- Place two strands in the center of a smooth surface, running parallel top to bottom. Place the third strand across the two strands, going under the left strand and over the right. Place the fourth strand directly below the third strand, going over the left strand and under the right. You will have something similar to a tic-tac-toe board pattern, with the center of the board being a very small square and 8 “legs” sticking out from that center. Keep the center as tight as possible… you’ll be braiding from the center. I have numbered the strand ends in the following diagram to make the braiding process easier.
- Take strand 1 and cross it over strand 2.
- Take strand 3 and cross it over strand 4.
- Take strand 5 and cross it over strand 6.
- Take strand 7 and cross it over strand 8.
- Take strand 2 and cross it back the opposite way, over strand 7.
- Take strand 8 and cross it over strand 5.
- Take strand 6 and cross it over strand 3.
- Take strand 4 and cross it over strand 1.
- Take strand 7 and twist it with strand 4.
- Tuck the twisted ends under the challah.
- Repeat this process with the remaining loose ends—twist and tuck 1 with 6, then 3 and 8, then 5 and 2.
- When all of the loose ends are twisted under, gently plump the challah into a nice, even round shape.
- After the round has been braided, place it on a baking sheet lined with parchment paper. Preheat the oven to 350 degrees F. Let the braid rise 30 to 45 minutes longer. You’ll know the dough is ready to bake when you press your finger into the dough and the indentation stays, rather than bouncing back. While this challah rises, you can braid the other half of the dough in the same way, or you might choose a different braid for your second challah.
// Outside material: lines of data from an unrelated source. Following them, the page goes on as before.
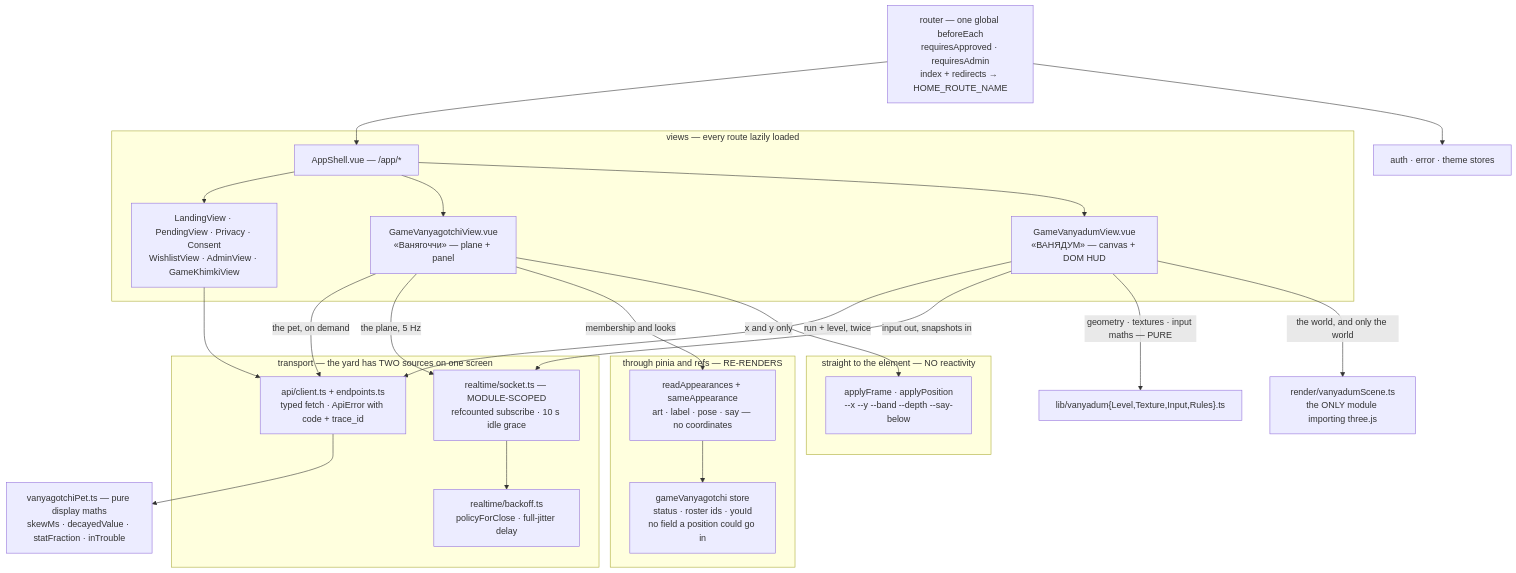
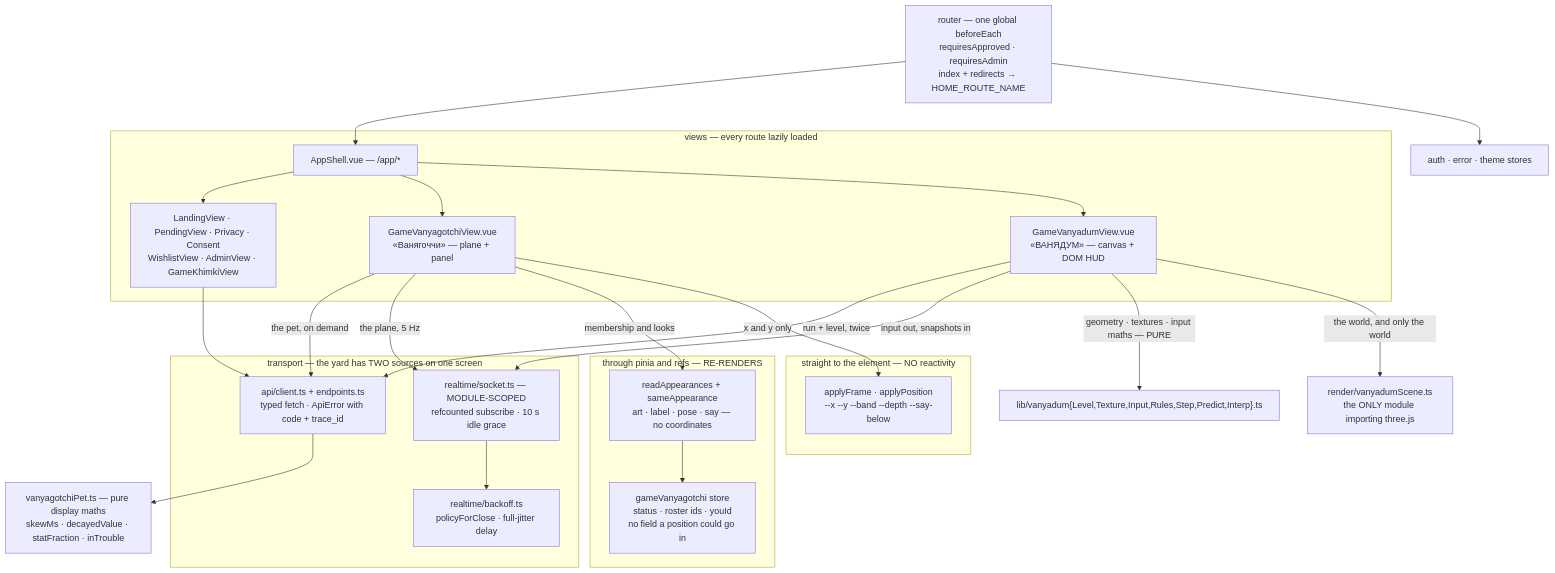
Before and after one commit to SergeyZSpb/psycho-space: diagram 11 of 12 in docs/ARCHITECTURE.md, drawn with Mermaid. The commit also changed other lines of this file and 5 other files, not shown here.

````diff
--- a/docs/ARCHITECTURE.md
+++ b/docs/ARCHITECTURE.md
@@ -419,42 +419,42 @@
 ```mermaid
 flowchart TB
     ROUTER["router — one global beforeEach<br/>requiresApproved · requiresAdmin<br/>index + redirects → HOME_ROUTE_NAME"]
 
     subgraph routed["views — every route lazily loaded"]
         SHELL["AppShell.vue — /app/*"]
         OTHER["LandingView · PendingView · Privacy · Consent<br/>WishlistView · AdminView · GameKhimkiView"]
         V["GameVanyagotchiView.vue<br/>«Ванягоччи» — plane + panel"]
         D["GameVanyadumView.vue<br/>«ВАНЯДУМ» — canvas + DOM HUD"]
     end
 
     subgraph net["transport — the yard has TWO sources on one screen"]
         HTTPC["api/client.ts + endpoints.ts<br/>typed fetch · ApiError with code + trace_id"]
         SOCK["realtime/socket.ts — MODULE-SCOPED<br/>refcounted subscribe · 10 s idle grace"]
         BACK["realtime/backoff.ts<br/>policyForClose · full-jitter delay"]
     end
 
     PET["vanyagotchiPet.ts — pure display maths<br/>skewMs · decayedValue · statFraction · inTrouble"]
 
     subgraph react["through pinia and refs — RE-RENDERS"]
         LOOKS["readAppearances + sameAppearance<br/>art · label · pose · say — no coordinates"]
         YARD["gameVanyagotchi store<br/>status · roster ids · youId<br/>no field a position could go in"]
     end
 
     subgraph imper["straight to the element — NO reactivity"]
         POS["applyFrame · applyPosition<br/>--x --y --band --depth --say-below"]
     end
 
     GLOBAL["auth · error · theme stores"]
 
     ROUTER --> SHELL --> OTHER & V & D
     ROUTER --> GLOBAL
     OTHER --> HTTPC
     V -- "the pet, on demand" --> HTTPC --> PET
     V -- "the plane, 5 Hz" --> SOCK --> BACK
     V -- "membership and looks" --> LOOKS --> YARD
     V -- "x and y only" --> POS
     D -- "run + level, twice" --> HTTPC
     D -- "input out, snapshots in" --> SOCK
-    D -- "geometry · textures · input maths — PURE" --> PURE["lib/vanyadum{Level,Texture,Input,Rules}.ts"]
+    D -- "geometry · textures · input maths — PURE" --> PURE["lib/vanyadum{Level,Texture,Input,Rules,Step,Predict,Interp}.ts"]
     D -- "the world, and only the world" --> GL["render/vanyadumScene.ts<br/>the ONLY module importing three.js"]
 ```
````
No matter which way you braid, you can conceal the apple pieces inside the strands using the same method described above. Your second challah will rise as the first one bakes.
- Prepare your egg wash by beating the egg, salt and water till smooth. Use a pastry brush to brush a thin layer of the mixture onto the visible surface of your challah. Reserve the leftover egg wash. Sprinkle the top of the challah with 1 tbsp turbinado sugar, if you wish.
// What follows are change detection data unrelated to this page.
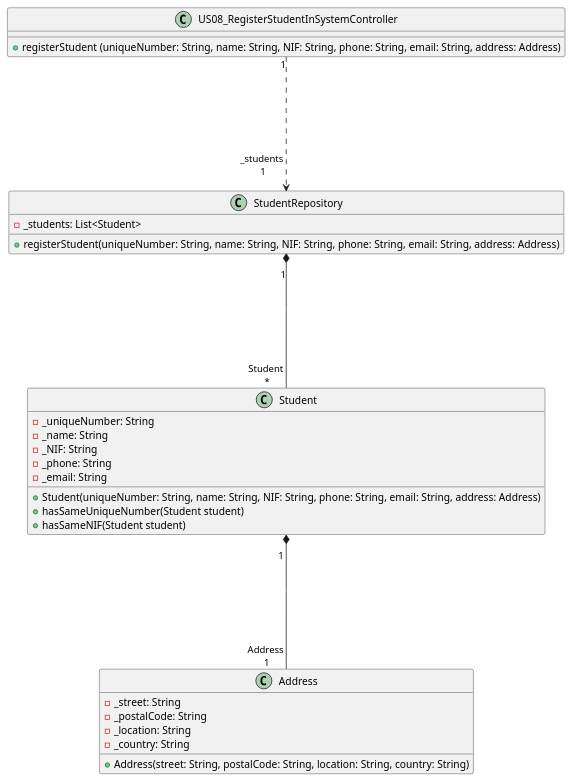
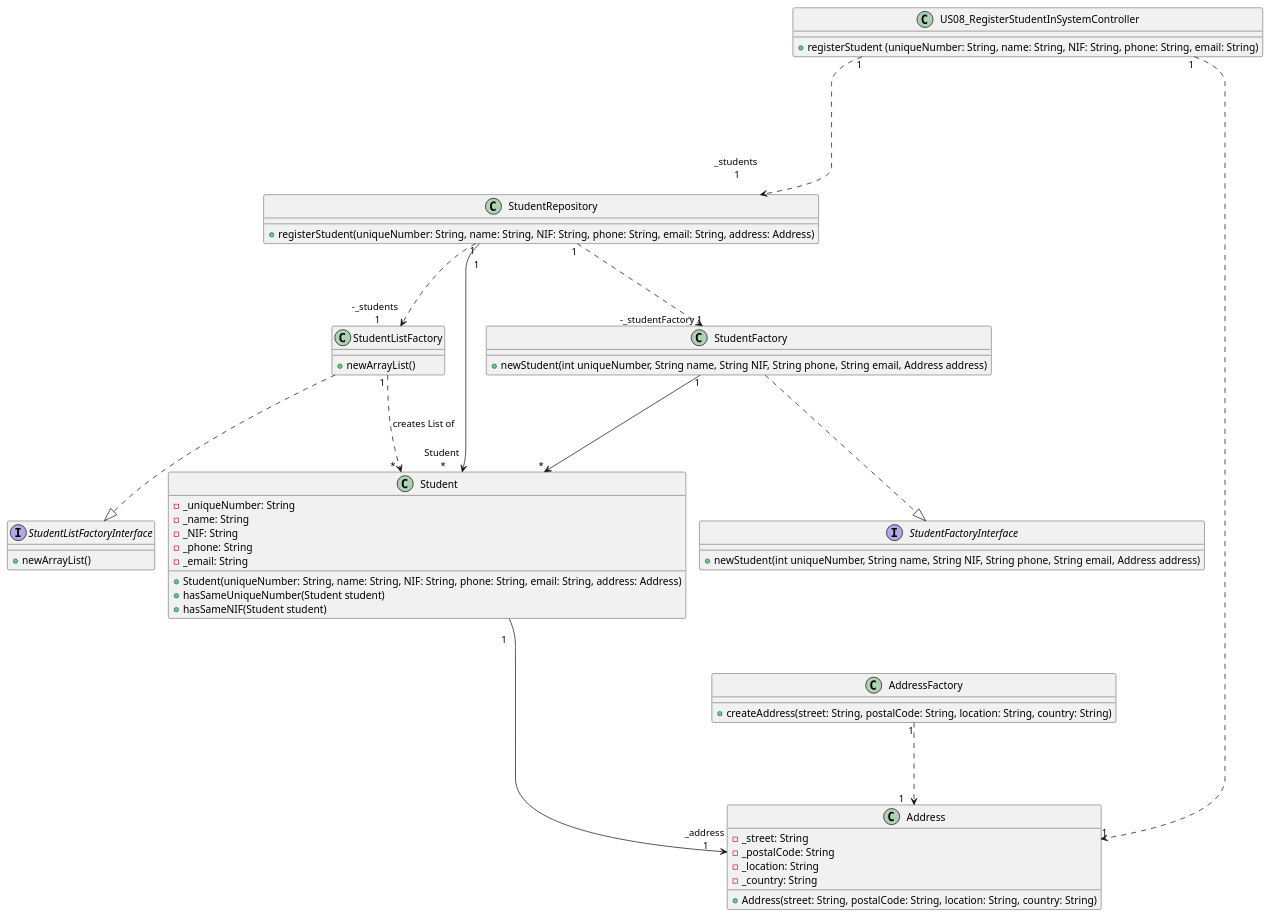
One commit to GasparISEP/DevOps-PAI changed the diagram in docs/US08/US08_RegisterStudentInSystem_ClassDiagram.puml. Above: the diagram before and after it, drawn with PlantUML. The commit also changed 2 other files, not shown here.

Commit message:
Changes to US15 class diagram and US08 class diagram regarding factories, interfaces, and other adjustments + added a test to TeacherCareerProgressionListFactory Test

```diff
--- a/docs/US08/US08_RegisterStudentInSystem_ClassDiagram.puml
+++ b/docs/US08/US08_RegisterStudentInSystem_ClassDiagram.puml
@@ -1,37 +1,64 @@
 @startuml
 !pragma layout smetana
 'left to right direction
 
 class Student {
     -_uniqueNumber: String
     -_name: String
     -_NIF: String
     -_phone: String
     -_email: String
     +Student(uniqueNumber: String, name: String, NIF: String, phone: String, email: String, address: Address)
     +hasSameUniqueNumber(Student student)
     +hasSameNIF(Student student)
 }
 
+class StudentFactory {
+    +newStudent(int uniqueNumber, String name, String NIF, String phone, String email, Address address)
+}
+
+interface StudentFactoryInterface {
+    +newStudent(int uniqueNumber, String name, String NIF, String phone, String email, Address address)
+}
+
+class StudentListFactory {
+    +newArrayList()
+}
+
+interface StudentListFactoryInterface {
+    +newArrayList()
+}
+
 class StudentRepository {
-    -_students: List<Student>
     +registerStudent(uniqueNumber: String, name: String, NIF: String, phone: String, email: String, address: Address)
 }
 
 class Address {
      -_street: String
      -_postalCode: String
      -_location: String
      -_country: String
      +Address(street: String, postalCode: String, location: String, country: String)
 }
 
-class US08_RegisterStudentInSystemController{
-    +registerStudent (uniqueNumber: String, name: String, NIF: String, phone: String, email: String, address: Address)
+class AddressFactory {
+    +createAddress(street: String, postalCode: String, location: String, country: String)
 }
 
-Student "\n1 " *------ "Address \n1" Address
-StudentRepository "\n1" *------ "Student \n*" Student
+class US08_RegisterStudentInSystemController{
+    +registerStudent (uniqueNumber: String, name: String, NIF: String, phone: String, email: String)
+}
+
+AddressFactory "1" ....> "1    " Address
+Student "\n1 " ------> "_address \n1" Address
+StudentRepository "\n1" ------> "Student \n*" Student
 US08_RegisterStudentInSystemController "1" ......> "_students \n1\n" StudentRepository
+US08_RegisterStudentInSystemController "1" ......> "1" Address
+StudentFactory "1" ----> "*" Student
+StudentFactory ....|> StudentFactoryInterface
+StudentListFactory "1 " ....> " *  " Student: creates List of
+StudentListFactory ....|> StudentListFactoryInterface
+StudentRepository "1" ....> "-_studentFactory 1" StudentFactory
+StudentRepository "1" ....> "-_students \n 1" StudentListFactory
 
 @enduml
```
- Each challah needs to bake for about 45 minutes total, but to get the best result the baking should be done in stages. First, set your timer to 20 minutes and put your challah in the oven.
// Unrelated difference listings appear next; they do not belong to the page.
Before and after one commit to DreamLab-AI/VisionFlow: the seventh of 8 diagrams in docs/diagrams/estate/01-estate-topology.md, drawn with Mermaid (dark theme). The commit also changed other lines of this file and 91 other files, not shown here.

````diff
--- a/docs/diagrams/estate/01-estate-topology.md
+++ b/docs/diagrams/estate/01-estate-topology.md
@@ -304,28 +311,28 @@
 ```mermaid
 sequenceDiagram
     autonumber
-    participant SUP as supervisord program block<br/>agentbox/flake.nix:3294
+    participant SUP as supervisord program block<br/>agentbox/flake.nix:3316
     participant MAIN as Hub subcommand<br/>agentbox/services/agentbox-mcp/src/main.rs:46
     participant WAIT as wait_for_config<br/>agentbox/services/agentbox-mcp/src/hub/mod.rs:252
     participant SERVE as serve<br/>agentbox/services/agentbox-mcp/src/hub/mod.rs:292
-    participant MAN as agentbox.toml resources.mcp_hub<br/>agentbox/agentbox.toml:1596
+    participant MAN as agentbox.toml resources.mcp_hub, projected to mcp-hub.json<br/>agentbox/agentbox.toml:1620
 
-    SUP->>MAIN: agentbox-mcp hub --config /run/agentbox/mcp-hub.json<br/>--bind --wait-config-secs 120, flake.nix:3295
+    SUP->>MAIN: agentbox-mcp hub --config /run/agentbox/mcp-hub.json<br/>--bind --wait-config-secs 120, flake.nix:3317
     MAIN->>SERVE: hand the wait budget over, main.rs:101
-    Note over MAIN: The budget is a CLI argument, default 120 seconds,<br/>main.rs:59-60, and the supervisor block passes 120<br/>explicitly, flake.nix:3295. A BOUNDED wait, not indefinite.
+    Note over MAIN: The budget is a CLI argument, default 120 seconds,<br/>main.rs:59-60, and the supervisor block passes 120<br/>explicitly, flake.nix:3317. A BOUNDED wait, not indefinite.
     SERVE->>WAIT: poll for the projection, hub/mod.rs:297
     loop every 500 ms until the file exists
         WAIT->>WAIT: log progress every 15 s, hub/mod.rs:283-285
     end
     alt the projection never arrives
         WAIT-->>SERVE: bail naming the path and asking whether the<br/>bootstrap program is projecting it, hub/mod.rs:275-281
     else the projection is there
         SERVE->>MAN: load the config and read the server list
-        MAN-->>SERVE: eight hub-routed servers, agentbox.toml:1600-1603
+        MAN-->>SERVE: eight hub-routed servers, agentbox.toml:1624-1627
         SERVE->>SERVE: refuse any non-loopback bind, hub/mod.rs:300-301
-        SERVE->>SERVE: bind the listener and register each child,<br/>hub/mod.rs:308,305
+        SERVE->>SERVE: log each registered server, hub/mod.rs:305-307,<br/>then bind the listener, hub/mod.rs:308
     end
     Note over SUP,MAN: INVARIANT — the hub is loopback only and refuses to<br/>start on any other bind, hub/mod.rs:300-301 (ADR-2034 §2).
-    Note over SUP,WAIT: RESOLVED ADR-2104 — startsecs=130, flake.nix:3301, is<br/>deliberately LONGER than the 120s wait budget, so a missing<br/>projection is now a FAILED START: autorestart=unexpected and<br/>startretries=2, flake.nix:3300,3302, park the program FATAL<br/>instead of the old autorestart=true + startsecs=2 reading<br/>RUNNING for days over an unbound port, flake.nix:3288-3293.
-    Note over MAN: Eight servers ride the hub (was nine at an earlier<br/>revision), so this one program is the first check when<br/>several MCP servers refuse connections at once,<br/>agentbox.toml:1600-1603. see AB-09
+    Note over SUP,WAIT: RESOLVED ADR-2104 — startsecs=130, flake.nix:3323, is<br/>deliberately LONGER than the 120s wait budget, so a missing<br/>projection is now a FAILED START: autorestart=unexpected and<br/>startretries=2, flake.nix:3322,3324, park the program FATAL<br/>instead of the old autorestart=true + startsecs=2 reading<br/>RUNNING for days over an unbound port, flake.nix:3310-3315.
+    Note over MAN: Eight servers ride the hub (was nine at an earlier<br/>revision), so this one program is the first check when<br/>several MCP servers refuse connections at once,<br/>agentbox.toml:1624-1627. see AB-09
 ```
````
- After 20 minutes, take the challah out of the oven and coat the grooves of the braid with another thin layer of egg wash. These areas tend to expand during baking, exposing dough that will turn white unless they are coated with egg wash. Turn the challah around, so the opposite side faces front, and put it back into the oven. Turning it will help your challah brown evenly—the back of the oven is usually hotter than the front.
- The challah will need to bake for about 20 minutes longer. For this last part of the baking process, keep an eye on your challah—it may be browning faster than it's baking. Once the challah is browned to your liking, take it out and tent it with foil, then place it back in the oven. Remove the foil for the last 2 minutes of baking time.
- Take the challah out of the oven. At this point your house should smell delicious. Test the bread for doneness by turning it over and tapping on the bottom of the loaf—if it makes a hollow sound, and it's golden brown all the way across, it’s done. Because of the apples in this challah, it may take a bit longer to bake than your regular challah recipe. Err on the side of letting it cook longer to make sure it's baked all the way through. You can also stick an instant read thermometer in the thickest part of the challah-- when it reads 190, it is baked all the way through. Let challah cool completely on a wire cooling rack before serving. Bake the second challah in the same way.
Apple Jam for challah
slow cooked peeled apples with sugar, rosewater, cardamom and cooked until thick and jellylike but chunky. The goal is for it to be ridiculously sweet but if that sounds inedible maybe try a tart apple variety. definitely want a meaty apple so you have larger chunks. Granny Smith works best.